The above preview is unformatted text

This student written piece of work is one of many that can be found in our AS and A Level Television section.

Found what you're looking for?

  • Start learning 29% faster today
  • 150,000+ documents available
  • Just £6.99 a month

Not the one? Search for your essay title...
  • Join over 1.2 million students every month
  • Accelerate your learning by 29%
  • Unlimited access from just £6.99 per month

See related essaysSee related essays

Related AS and A Level Television essays

  1. The representation of men in The Jeremy Kyle show and The Maury Show

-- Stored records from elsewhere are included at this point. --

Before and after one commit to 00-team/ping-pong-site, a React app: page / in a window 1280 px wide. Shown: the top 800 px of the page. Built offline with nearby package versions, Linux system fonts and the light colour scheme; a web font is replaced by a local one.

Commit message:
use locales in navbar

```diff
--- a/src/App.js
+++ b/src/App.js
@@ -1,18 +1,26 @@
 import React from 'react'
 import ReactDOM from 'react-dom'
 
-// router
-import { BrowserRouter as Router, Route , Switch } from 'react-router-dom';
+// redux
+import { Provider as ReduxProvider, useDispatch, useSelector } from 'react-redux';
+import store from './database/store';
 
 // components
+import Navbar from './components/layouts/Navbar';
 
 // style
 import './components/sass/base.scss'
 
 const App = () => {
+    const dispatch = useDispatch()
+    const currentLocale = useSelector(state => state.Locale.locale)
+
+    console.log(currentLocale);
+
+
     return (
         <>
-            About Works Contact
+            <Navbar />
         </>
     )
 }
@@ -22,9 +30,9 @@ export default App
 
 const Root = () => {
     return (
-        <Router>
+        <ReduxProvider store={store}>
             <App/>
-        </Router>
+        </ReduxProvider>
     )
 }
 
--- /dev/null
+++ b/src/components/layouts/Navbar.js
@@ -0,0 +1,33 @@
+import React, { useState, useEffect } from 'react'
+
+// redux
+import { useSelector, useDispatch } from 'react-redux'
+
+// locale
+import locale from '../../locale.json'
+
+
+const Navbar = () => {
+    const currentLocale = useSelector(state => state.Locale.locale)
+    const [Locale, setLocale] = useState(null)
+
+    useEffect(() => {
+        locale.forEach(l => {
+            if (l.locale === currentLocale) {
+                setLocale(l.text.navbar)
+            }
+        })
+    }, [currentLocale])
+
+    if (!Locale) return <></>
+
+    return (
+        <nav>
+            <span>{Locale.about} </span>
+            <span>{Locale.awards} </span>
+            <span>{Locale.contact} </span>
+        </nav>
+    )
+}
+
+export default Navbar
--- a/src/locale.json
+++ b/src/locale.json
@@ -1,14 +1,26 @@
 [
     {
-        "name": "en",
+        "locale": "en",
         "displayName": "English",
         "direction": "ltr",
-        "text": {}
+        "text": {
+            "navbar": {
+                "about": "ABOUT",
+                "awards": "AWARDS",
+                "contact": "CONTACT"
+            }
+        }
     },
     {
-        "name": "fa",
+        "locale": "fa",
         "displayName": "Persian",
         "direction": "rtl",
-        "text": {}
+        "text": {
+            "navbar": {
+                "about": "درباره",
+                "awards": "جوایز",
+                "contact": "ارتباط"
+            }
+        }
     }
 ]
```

    Brendan on the Jeremy kyle show, is faced with a dilemma when it is stated his child was in hospital and he didn't even visit her. Jeremy is angry about this and also the audience doesn't take kindly to this act, he is received with 'booing'.

  2. The History of Sitcoms

    Lines are 'delivered' as if performing in a theatre, and this is accompanied by a laughter track. Well-known actors are used to increase audience, and midshots and medium close-ups are used in the sitcom. The general opinion (or voice) of the production team is conveyed to the audience; that it

  1. Analyse 'FRIENDS' taking into consideration, stereotyping, representation, audience and the sitcom genre.

    They range from a masseuse to collecting money for the poor to selling dead Christmas trees. Joey is the slow-witted one. When someone tells a joke it takes a while for Joey to understand which just adds to the humour.

  2. Representation of families in animated sitcoms

    Lisa: an 8 year old strong-headed activist who due to her intelligence sees herself as a misfit with the Simpsons family. Her personality does reflect Marge, however her liberal belief differ from Marge's democratic beliefs. To sum up their family, the baby Maggie only communicates through her pacifier and the

  1. "Compare how the representation of gender is constructed by the characters' appearance and dialogue ...

    * Ross and Rachel find a nanny, but Ross has issues because he is male. * Phoebe is still with Mike, but kisses David who is from a past relationship The Resolution's are the following: * Monica pretends that the man offended her with a sexist joke, and so now

  2. Television industry is experiencing significant growth in the UK.

    Weaknesses: - Subscribing to the satellite TV service means buying the necessary equipment, including attaching the satellite dish to the wall of a house. This may be inconvenient and costly, comparing with cable TV. However BSkyB has been extremely successful in convincing the customer so far.

  1. A key concept analysis of the comedy 'Scrubs'.

    many years and spend an excessive amount of money on their training just to start work. This is present in the show, where JD says, 'Four years of pre-med, four years of med-school, and tones of unpaid loans...' Another ideology is that men are usually in charge, but in 'scrubs'

  2. A comparison of British and American sitcoms based on an episode of "Fawlty Towers" ...

    Basil this maybe due to the fact that she is usually more friendly and therefore more popular with guests and staff therefore they look up to her, more so than Basil. Basil also may be afraid that she might leave him and to prevent this he tries to be kind

  • Over 160,000 pieces
    of student written work
  • Annotated by
    experienced teachers
  • Ideas and feedback to
    improve your own work